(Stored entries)
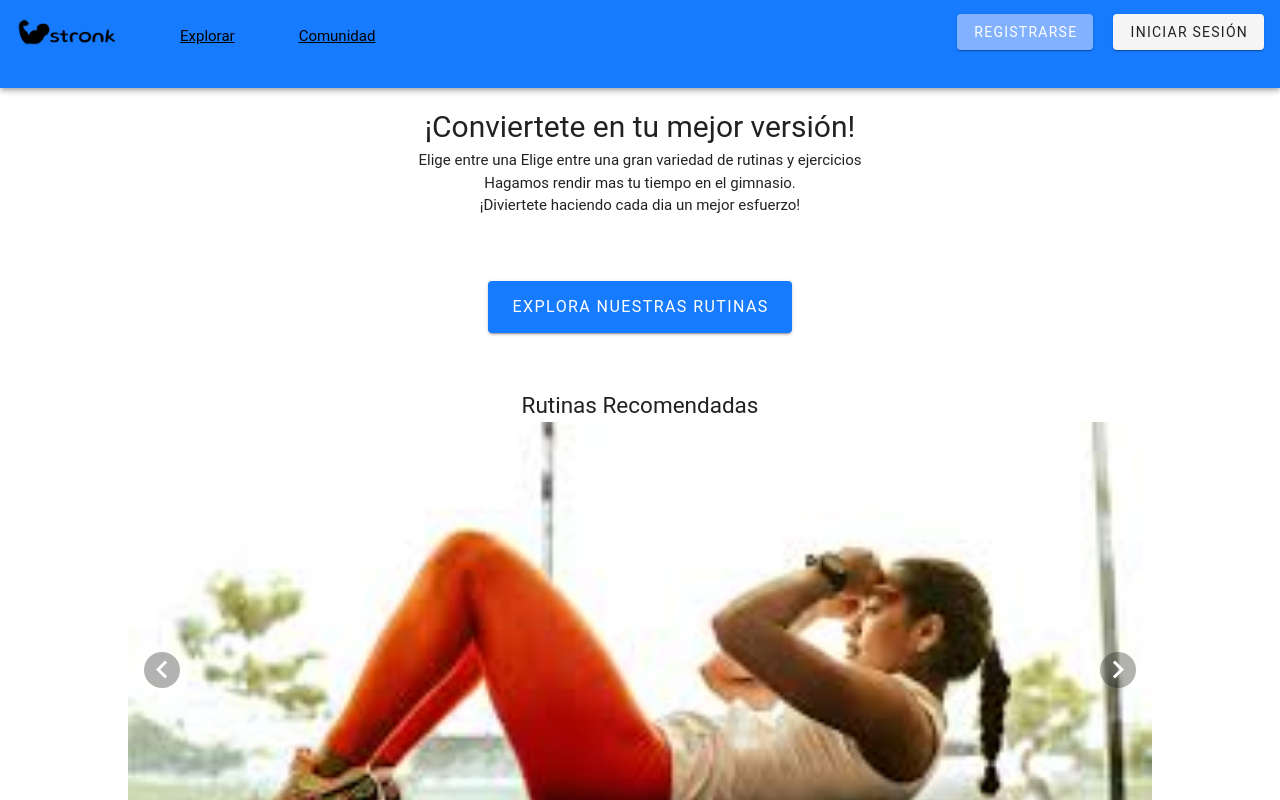
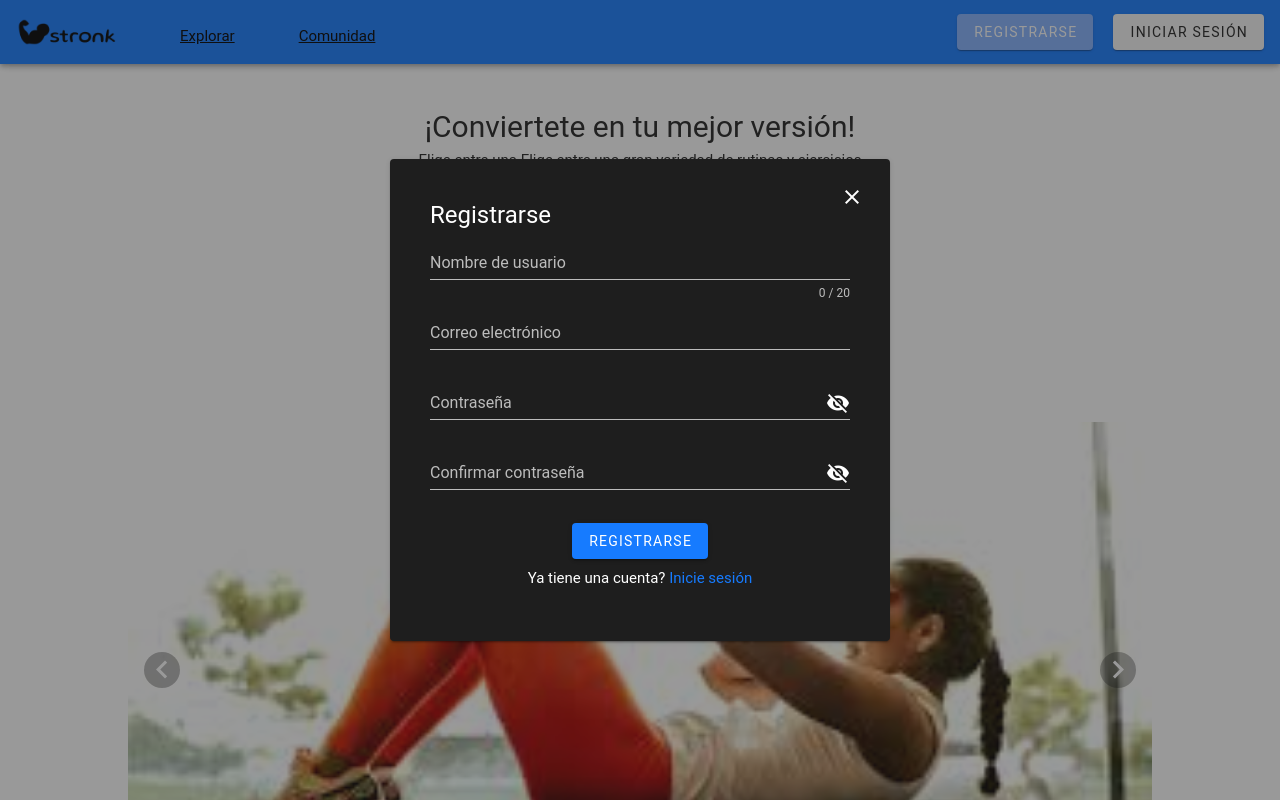
Before and after one commit to Federico-Shih/stronk, a Vue app: page / in a window 1280 px wide. Both pictures are taken after a click on the button "REGISTRARSE". Shown: the top 800 px of the page. Built offline with nearby package versions, Linux system fonts and the light colour scheme.

Commit message:
Hecho el Navbar con autenticacion

```diff
--- a/src/App.vue
+++ b/src/App.vue
@@ -1,15 +1,16 @@
 <template>
   <v-app class="app">
-    <NavBar/>
+    <NavBar />
     <v-main class="main">
-      <router-view/>
+      <router-view />
     </v-main>
+    <AuthPopup />
   </v-app>
 </template>
 
 <script>
-import RoutineButton from "./components/RoutineButton.vue";
 import NavBar from "./components/NavBar.vue";
+import AuthPopup from "./components/AuthPopup.vue";
 
 export default {
   name: "App",
@@ -18,9 +19,9 @@ export default {
     //
   }),
   components: {
-    RoutineButton,
+    AuthPopup,
     NavBar,
-  }
+  },
 };
 </script>
 
--- a/src/components/AuthPopup.vue
+++ b/src/components/AuthPopup.vue
@@ -1,13 +1,156 @@
+<script>
+import { mapActions, mapState } from "pinia";
+import { usePopupStore, Popup } from "../stores/auth";
+import { useProfileStore } from "../stores/profile";
+
+export default {
+  computed: {
+    ...mapState(usePopupStore, ["show", "onAuthRoute", "popupType"]),
+    passwordConfirmRule() {
+      return (
+        this.password === this.confirmPassword ||
+        "Las contraseñas tienen que ser idénticas"
+      );
+    },
+  },
+  watch: {
+    show(curr) {
+      if (curr) {
+        this.isRegister = this.popupType === Popup.REGISTER;
+      }
+    },
+    isRegister() {
+      if (this.$refs.form) {
+        this.$refs.form.resetValidation();
+      }
+    },
+  },
+  data: () => ({
+    MAX_USERLENGTH: 20,
+    valid: false,
+    username: "",
+    email: "",
+    password: "",
+    confirmPassword: "",
+    emailRules: [
+      (v) => !!v || "Tiene que ingresar correo electrónico",
+      (v) => /.+@.+\..+/.test(v) || "E-mail must be valid",
+    ],
+    passwordRules: [
+      (v) => !!v || "Tiene que ingresar contraseña",
+      (v) =>
+        (!!v && v.length >= 8) ||
+        "La contraseña tiene que tener mínimo 8 carácteres",
+    ],
+    usernameRules: [
+      (v) =>
+        !v ||
+        v.length <= 20 ||
+        "Nombre de usuario tiene que tener como mucho 10 carácteres",
+      (v) => !!v || "Tiene que ingresar nombre de usuario",
+    ],
+    hidePass: true,
+    hideConfirm: true,
+    isRegister: true,
+  }),
+  methods: {
+    ...mapActions(useProfileStore, ["setProfile"]),
+    ...mapActions(usePopupStore, ["hidePopup"]),
+    onSubmit() {
+      this.$refs.form.validate();
+      if (this.valid) {
+        this.setProfile({ username: this.username, email: this.email });
+        this.$router.push(this.onAuthRoute);
+        this.hidePopup();
+      }
+    },
+  },
+};
+</script>
+
 <template>
-  <v-overlay :value="show">
+  <v-overlay :value="this.show">
+    <v-card class="pa-10 card-anim" min-width="500px">
+      <v-btn
+        style="position: absolute; right: 0; top: 0; z-index: 1000"
+        class="ma-5"
+        icon
+        @click="hidePopup"
+        ><v-icon>mdi-close</v-icon></v-btn
+      >
+      <v-row style="position: relative">
+        <v-fade-transition hide-on-leave group>
+          <v-col :key="1" v-if="isRegister" class="text-lg-center text-h5"
+            >Registrarse</v-col
+          >
 
+          <v-col :key="2" v-if="!isRegister" class="text-lg-center text-h5"
+            >Iniciar sesión</v-col
+          ></v-fade-transition
+        >
+      </v-row>
+      <v-expand-transition>
+        <v-form @submit.prevent="onSubmit" ref="form" class="" v-model="valid">
+          <v-expand-transition>
+            <v-text-field
+              v-model="username"
+              label="Nombre de usuario"
+              :counter="MAX_USERLENGTH"
+              :rules="usernameRules"
+              v-if="isRegister"
+              :key="1"
+              required
+            ></v-text-field>
+          </v-expand-transition>
+
+          <v-text-field
+            v-model="email"
+            :rules="emailRules"
+            label="Correo electrónico"
+            required
+            :key="2"
+          ></v-text-field>
+          <v-text-field
+            :rules="passwordRules"
+            label="Contraseña"
+            :type="hidePass ? 'password' : 'text'"
+            required
+            :append-icon="hidePass ? 'mdi-eye-off' : 'mdi-eye'"
+            @click:append="hidePass = !hidePass"
+            :key="3"
+            v-model="password"
+          ></v-text-field>
+          <v-expand-transition>
+            <v-text-field
+              v-if="isRegister"
+              label="Confirmar contraseña"
+              required
+              v-model="confirmPassword"
+              :append-icon="hideConfirm ? 'mdi-eye-off' : 'mdi-eye'"
+              :type="hideConfirm ? 'password' : 'text'"
+              @click:append="hideConfirm = !hideConfirm"
+              :key="4"
+              :rules="[passwordConfirmRule]"
+            >
+            </v-text-field>
+          </v-expand-transition>
+          <v-container class="width_full d-flex flex-column align-center">
+            <v-btn type="submit" color="primary">{{
+              isRegister ? "Registrarse" : "Iniciar sesión"
+            }}</v-btn>
+            <div v-if="isRegister" class="mt-2">
+              Ya tiene una cuenta?
+              <a @click="isRegister = false">Inicie sesión</a>
+            </div>
+            <div v-else class="mt-2">
+              No tiene una cuenta?
+              <a @click="isRegister = true">Registrese</a>
+            </div>
+          </v-container>
+        </v-form>
+      </v-expand-transition>
+    </v-card>
   </v-overlay>
 </template>
 
-<script>
-export default {
-  props: {
-    show: Boolean,
-  }
-}
-</script>
+<style></style>
--- a/src/components/NavBar.vue
+++ b/src/components/NavBar.vue
@@ -1,8 +1,10 @@
 <script>
-import { mapState } from "pinia";
+import { mapActions, mapState } from "pinia";
 import { useProfileStore } from "../stores/profile";
+import AuthPopup from "./AuthPopup.vue";
 import logotype from "../assets/logotipo.png";
 import temp from "../assets/cristiano.png";
+import { usePopupStore } from "../stores/auth";
 
 export default {
   name: "NavBar",
@@ -31,13 +33,20 @@ export default {
         { label: "Cerrar sesión", link: "" },
       ],
       temp,
+      expanded: false,
     };
+  },
+  methods: {
+    setExpanded(value) {
+      this.expanded = value;
+    },
+    ...mapActions(usePopupStore, ["showPopup"]),
   },
 };
 </script>
 
 <template>
-  <v-app-bar app color="primary" :style="{ height: '11%'}">
+  <v-app-bar app color="primary">
     <router-link to="/">
       <v-img max-width="100" :src="logo" />
     </router-link>
@@ -50,12 +59,20 @@ export default {
     >
     <v-spacer></v-spacer>
     <div v-if="!this.hasProfile">
-      <v-btn class="mx-5" elevation="1" color="accent">Registrarse</v-btn>
-      <v-btn elevation="1">Iniciar sesión</v-btn>
+      <v-btn
+        class="mx-5"
+        elevation="1"
+        color="accent"
+        @click="showPopup('/', 'register')"
+        >Registrarse</v-btn
+      >
+      <v-btn elevation="1" @click="showPopup('/', 'login')"
+        >Iniciar sesión</v-btn
+      >
     </div>
-    <div v-if="this.hasProfile">
+    <div v-else>
       <div class="text-center">
-        <v-menu offset-y>
+        <v-menu offset-y :value="expanded" :close-on-click="false">
           <template v-slot:activator="{ on, attrs }">
             <v-btn
               tile
@@ -65,10 +82,13 @@ export default {
               dark
               v-bind="attrs"
               v-on="on"
+              @click="setExpanded(!expanded)"
             >
               Bienvenido, Cristiano
               <v-img class="ml-2" :src="temp" max-width="30" />
-              <v-icon class="text--black" left> mdi-chevron-down </v-icon>
+              <v-icon class="text--black ml-3">
+                {{ expanded ? "mdi-chevron-up" : "mdi-chevron-down" }}
+              </v-icon>
             </v-btn>
           </template>
           <v-list>
--- a/src/stores/auth.js
+++ b/src/stores/auth.js
@@ -0,0 +1,21 @@
+import { defineStore } from "pinia";
+
+export const Popup = { REGISTER: "register", LOGIN: "login" };
+
+export const usePopupStore = defineStore("popup", {
+  state: () => ({
+    show: false,
+    onAuthRoute: "/",
+    popupType: Popup.REGISTER,
+  }),
+  actions: {
+    showPopup(url, type) {
+      this.show = true;
+      this.onAuthRoute = url;
+      this.popupType = type;
+    },
+    hidePopup() {
+      this.show = false;
+    },
+  },
+});
```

Task directions - Only the number of lines in the data that hold "hideConfirm" should be stated.

Final answer - 4